The Project Link strategy is perhaps fitting for a company that's known more for the marketing prowess of its techno-geeks than its resort building. It also appears prescient in this era of fiscal conservatism, with investors soured on the Strip's building boom.
Construction costs are high in Las Vegas, home of some of the world's largest and most complex structures. Harrah's executives, who assembled thousands of designs for future Las Vegas resorts before settling on Project Link, recognized that those costs could support only a high-end casino resort, which can command higher profit margins from marked-up amenities than a mid-market or low-budget hotel.

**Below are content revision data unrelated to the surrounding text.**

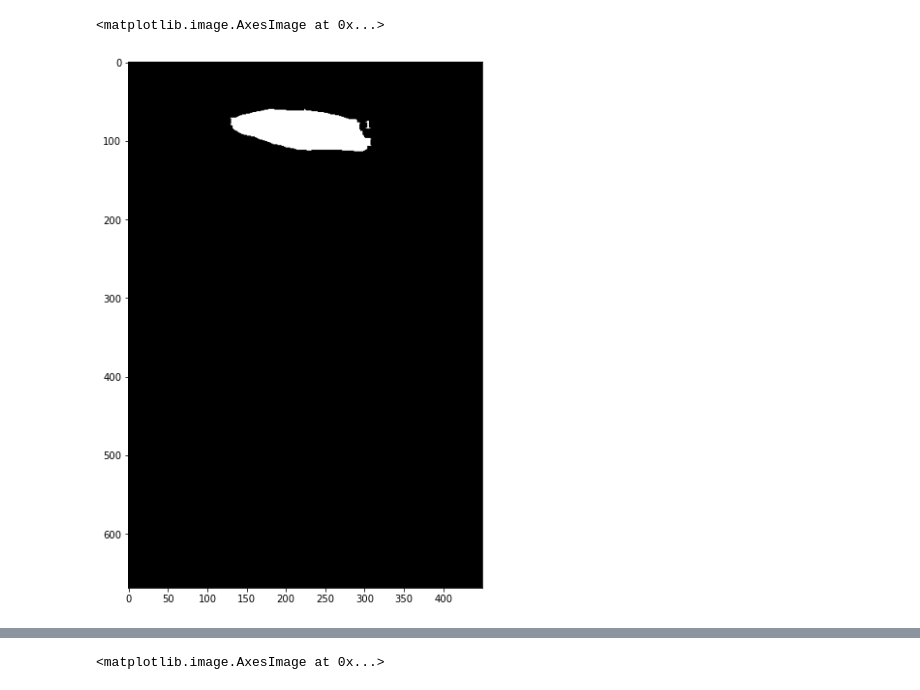
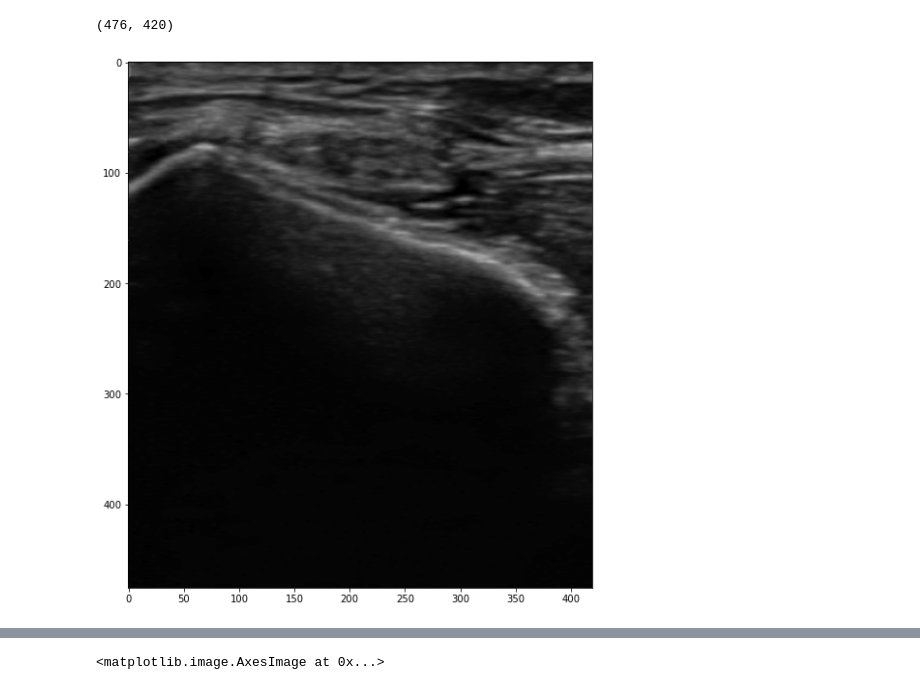
Before and after one commit to DongDong500/MUnetPlus, a Jupyter notebook: ImageProcess.ipynb, the cells around one changed output, grey strips where cells are left out. Cells and saved outputs as stored; diff of their text form; code cells hidden in the pictures.

```diff
--- a/ImageProcess.ipynb
+++ b/ImageProcess.ipynb
@@ -8,14 +14,18 @@ sample_01 = 'FH_I0000922_1_mask.bmp'
 sample_02 = 'FH_I0007729_mask.bmp'
 sample_03 = 'FN_I0007519_mask.bmp'
 sample_04 = 'FN_I0020375_mask.bmp'
-sample_05 = 'FN+1_I0013163_mask.bmp'
+sample_05 = 'FN+1_I0013163.bmp'
 # %%
-flist = sorted(os.listdir('/data/sdi/datasets/CPN/Masks'))
-img = os.path.join('/data/sdi/datasets/CPN/Masks/', sample_05)
+flist = sorted(os.listdir('/data/sdi/datasets/CPN_all/Masks'))
+img = os.path.join('/data/sdi/datasets/CPN_all/Images/', sample_05)
 
 image = Image.open(img).convert("L")
 plt.figure(figsize=(10,10))
 plt.imshow(image, cmap='gray')
+pic = image
+#torch.from_numpy( np.array( pic, dtype=np.float32).transpose(2, 0, 1) )
+#F.to_tensor(pic).size() # (1, 476, 420)
+#np.array(pic).shape # (476, 420)
 # %% [output]
-<matplotlib.image.AxesImage at 0x...>
+(476, 420)
-[figure, old version]
+[figure, new version]
```
Also changed, not shown: parts of 3 cells of this notebook, 2 other files.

Opening a new Harrah's resort would have potentially cannibalized business from Caesars Palace, the company's flagship.
Project Link would allow the company's money-making casinos on each side to continue operating as it builds the pedestrian corridor of multi-story, tenant-occupied buildings stretching back at least a block to the monorail line behind the properties.
At the end of the 1,000-foot pedestrian walkway, Harrah's wants to build a giant Ferris wheel similar to the London Eye and the Singapore Flyer. The wheel would tower about 600 feet, offering sweeping views, plush interiors and a slow ride.
Analysts said the concept makes sense — especially for a heavily indebted company that does not have experience building major resorts and caters primarily to middle-income Americans. "The idea of building big resorts is dead — for now," said Dennis Forst, a stock analyst with KeyBanc Capital Markets.
Jeff Voyles, an associate professor of casino management at UNLV and a partner with Globalysis, a gaming consulting company, said Las Vegas has long needed a Strip-fronting dining district like the one Harrah's is proposing, but gaming companies have been reluctant to invest in untried concepts. "This is a copycat industry. It took the Forum Shops for others to build malls and Sheldon Adelson for others to build major convention space," he said.
Struggling under more than us$ 20 billion in debt taken on when private equity firms Apollo Management and Texas Pacific Group acquired Harrah's in January 2008, the company has urged bondholders to swap their notes for new ones worth less money and with extended maturity dates, buying the company more time to survive the recession.
It may be a couple of years before Harrah's can finance even a relatively inexpensive project — unless the company finds equity partners, said Dennis Farrell, a bond analyst with Wells Fargo Securities. Even so, the attempt to capture pedestrian traffic that might otherwise walk on by is a wise move in light of this year's arrival of MGM Mirage's CityCenter, which is expected to take business from other properties and may create a new focal point for the Strip, he said.
The company has delayed the opening of its Octavius tower at Caesars Palace, with more than 600 rooms, until the economy, and hotel demand, improves.
Harrah's is still moving ahead with a previously planned expansion at Caesars Palace, including a 110,000 square-foot addition to its convention center, luxury pool-facing villas and an expanded Garden of the Gods pool area that will open this month and next.
Industry watchers widely speculated that Harrah's growth and expansion plans would slow under private ownership.
After private equity firms acquired Harrah's, the company maintained that bottom-line-oriented owners wouldn't dictate the company's development plans. Miller said the implosion-free strategy, along with plans for Project Link, were under way before Apollo and TPG entered the picture.
Miller's development team, which meets weekly to hash out ideas and fine-tune designs, spent years on several designs that ended up on the scrap heap. Among their ideas were a high-tech resort featuring interactive video walls, handheld concierge devices and spaceship-like pods to transport guests between floors, and a mega-resort anchored by an indoor-outdoor water park.
The whimsical designs, a departure from the sleek, themeless skyscrapers now taking shape on the Strip, excited Harrah's executives but would not have made much money, they concluded after an exhaustive cost analysis. Voyles, the casino management professor, said a future without implosions isn't a bad thing for Las Vegas.